every eukaryotic cell. It has been deemed as the stomach of the cells. Recent studies revealed that it
also functions as an intracellular calcium store and is a platform for nutrient-dependent signal transduction.
Similar with the plasma membrane, the lysosome membrane is furnished with various proteins,
including pumps, ion channels and transporters. So far, two types of lysosomal potassium channels
have been identified: large-conductance and Ca2+-activated potassium channel (BK) and
TMEM175. TMEM175 has been linked to several neurodegeneration diseases, such as the Alzheimer
and Parkinson disease. Recent studies showed that TMEM175 is a lysosomal potassium channel with
novel architecture and plays important roles in setting the lysosomal membrane potential and maintaining
pH stability.

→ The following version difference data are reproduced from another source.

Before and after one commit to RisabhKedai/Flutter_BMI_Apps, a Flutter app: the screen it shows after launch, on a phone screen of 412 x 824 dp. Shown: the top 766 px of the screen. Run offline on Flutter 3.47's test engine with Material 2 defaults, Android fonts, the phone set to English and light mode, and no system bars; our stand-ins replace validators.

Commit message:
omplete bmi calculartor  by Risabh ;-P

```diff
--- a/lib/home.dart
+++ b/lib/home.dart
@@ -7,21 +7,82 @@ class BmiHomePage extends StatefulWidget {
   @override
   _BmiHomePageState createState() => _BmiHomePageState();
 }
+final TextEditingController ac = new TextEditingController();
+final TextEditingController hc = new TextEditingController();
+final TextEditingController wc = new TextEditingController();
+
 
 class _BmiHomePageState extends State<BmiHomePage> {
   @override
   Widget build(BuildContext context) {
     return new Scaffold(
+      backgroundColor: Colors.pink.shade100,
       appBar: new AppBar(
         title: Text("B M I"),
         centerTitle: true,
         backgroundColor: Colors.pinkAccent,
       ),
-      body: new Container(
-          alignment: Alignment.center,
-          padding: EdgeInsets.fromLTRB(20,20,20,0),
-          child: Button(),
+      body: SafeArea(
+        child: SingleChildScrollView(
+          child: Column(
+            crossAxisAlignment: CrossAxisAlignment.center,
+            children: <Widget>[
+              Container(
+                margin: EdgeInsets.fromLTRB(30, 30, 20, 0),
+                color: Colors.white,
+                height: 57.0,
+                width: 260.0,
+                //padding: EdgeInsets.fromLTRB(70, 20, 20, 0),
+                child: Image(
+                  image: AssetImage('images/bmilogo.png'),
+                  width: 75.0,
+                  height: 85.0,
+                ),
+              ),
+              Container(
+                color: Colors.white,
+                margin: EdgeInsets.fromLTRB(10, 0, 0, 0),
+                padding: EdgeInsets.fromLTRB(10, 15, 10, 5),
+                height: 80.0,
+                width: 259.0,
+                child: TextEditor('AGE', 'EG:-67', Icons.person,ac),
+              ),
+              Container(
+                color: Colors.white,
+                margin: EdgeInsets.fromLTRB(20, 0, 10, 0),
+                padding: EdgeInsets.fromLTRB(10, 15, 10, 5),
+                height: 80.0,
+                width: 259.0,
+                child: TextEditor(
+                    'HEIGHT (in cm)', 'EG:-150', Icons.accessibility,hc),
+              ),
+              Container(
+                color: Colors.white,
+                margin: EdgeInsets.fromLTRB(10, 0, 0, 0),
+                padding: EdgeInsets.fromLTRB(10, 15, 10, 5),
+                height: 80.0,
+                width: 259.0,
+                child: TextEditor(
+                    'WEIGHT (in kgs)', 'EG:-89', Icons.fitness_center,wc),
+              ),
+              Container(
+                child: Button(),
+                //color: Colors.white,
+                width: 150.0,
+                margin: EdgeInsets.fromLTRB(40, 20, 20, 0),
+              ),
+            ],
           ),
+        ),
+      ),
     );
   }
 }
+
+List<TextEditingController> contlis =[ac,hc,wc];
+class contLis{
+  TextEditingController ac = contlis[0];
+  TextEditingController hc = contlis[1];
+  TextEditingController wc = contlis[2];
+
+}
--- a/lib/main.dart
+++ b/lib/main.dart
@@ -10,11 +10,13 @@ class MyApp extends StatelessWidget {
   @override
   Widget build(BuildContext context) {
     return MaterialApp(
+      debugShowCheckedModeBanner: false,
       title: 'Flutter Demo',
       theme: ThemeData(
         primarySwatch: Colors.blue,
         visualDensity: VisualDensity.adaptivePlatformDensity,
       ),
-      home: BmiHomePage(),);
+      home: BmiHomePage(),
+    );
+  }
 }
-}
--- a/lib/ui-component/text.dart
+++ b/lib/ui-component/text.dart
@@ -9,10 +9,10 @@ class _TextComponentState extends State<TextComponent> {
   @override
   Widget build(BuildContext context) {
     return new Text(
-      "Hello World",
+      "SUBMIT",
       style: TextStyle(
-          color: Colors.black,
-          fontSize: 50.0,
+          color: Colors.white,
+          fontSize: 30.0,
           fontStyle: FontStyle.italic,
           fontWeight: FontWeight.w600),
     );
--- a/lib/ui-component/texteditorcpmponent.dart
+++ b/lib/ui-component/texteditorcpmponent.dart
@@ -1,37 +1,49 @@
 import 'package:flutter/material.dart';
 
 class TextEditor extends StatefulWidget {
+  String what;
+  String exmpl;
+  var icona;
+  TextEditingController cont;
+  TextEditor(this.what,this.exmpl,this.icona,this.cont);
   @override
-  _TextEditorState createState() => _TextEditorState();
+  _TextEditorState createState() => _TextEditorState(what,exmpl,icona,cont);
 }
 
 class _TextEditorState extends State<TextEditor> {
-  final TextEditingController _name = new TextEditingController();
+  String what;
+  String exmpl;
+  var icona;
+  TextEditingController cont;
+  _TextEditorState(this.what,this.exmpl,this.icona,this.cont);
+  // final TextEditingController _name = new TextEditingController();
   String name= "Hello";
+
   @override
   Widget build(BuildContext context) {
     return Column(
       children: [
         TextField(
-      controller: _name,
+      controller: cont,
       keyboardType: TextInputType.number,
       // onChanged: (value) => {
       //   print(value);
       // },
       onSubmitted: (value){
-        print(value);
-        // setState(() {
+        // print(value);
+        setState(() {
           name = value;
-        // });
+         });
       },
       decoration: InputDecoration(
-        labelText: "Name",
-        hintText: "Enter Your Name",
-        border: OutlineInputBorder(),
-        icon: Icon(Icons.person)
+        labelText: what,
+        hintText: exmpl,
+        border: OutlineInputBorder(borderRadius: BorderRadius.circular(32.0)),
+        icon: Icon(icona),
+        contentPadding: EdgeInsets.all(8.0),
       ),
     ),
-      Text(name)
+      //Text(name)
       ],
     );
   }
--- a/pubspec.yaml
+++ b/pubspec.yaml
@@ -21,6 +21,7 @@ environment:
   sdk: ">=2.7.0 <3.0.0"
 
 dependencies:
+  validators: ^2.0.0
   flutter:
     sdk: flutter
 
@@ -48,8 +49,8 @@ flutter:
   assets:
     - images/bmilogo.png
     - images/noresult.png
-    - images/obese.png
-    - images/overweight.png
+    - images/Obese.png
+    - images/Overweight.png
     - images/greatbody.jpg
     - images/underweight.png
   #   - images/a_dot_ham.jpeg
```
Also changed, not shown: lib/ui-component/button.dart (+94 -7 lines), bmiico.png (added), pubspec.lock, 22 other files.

TMEM175 deficiency leads to compromised lysosomal function, which might be
responsible for the pathogenesis of related diseases. BK is a well-known potassium channel for its
function on the plasma membrane. Studies from two independent groups revealed that functional BK
channels are also expressed on the lysosomal plasma membrane. Dysfunction of BK causes impaired
lysosomal calcium signaling and abnormal lipid accumulation, a featured phenotype of most lysosomal
storage diseases (LSDs). Boosting BK activity could rescue the lipid accumulation in several LSD
cell models. Overall, the lysosomal potassium channels are essential for the lysosome physiological
function, including lysosomal calcium signaling and autophagy. The dysfunction of lysosomal potassium
channels is related to some neurodegeneration disorders.
Conclusion: Therefore, lysosomal potassium channels are suggested as potential targets for the intervention
of lysosomal disorders.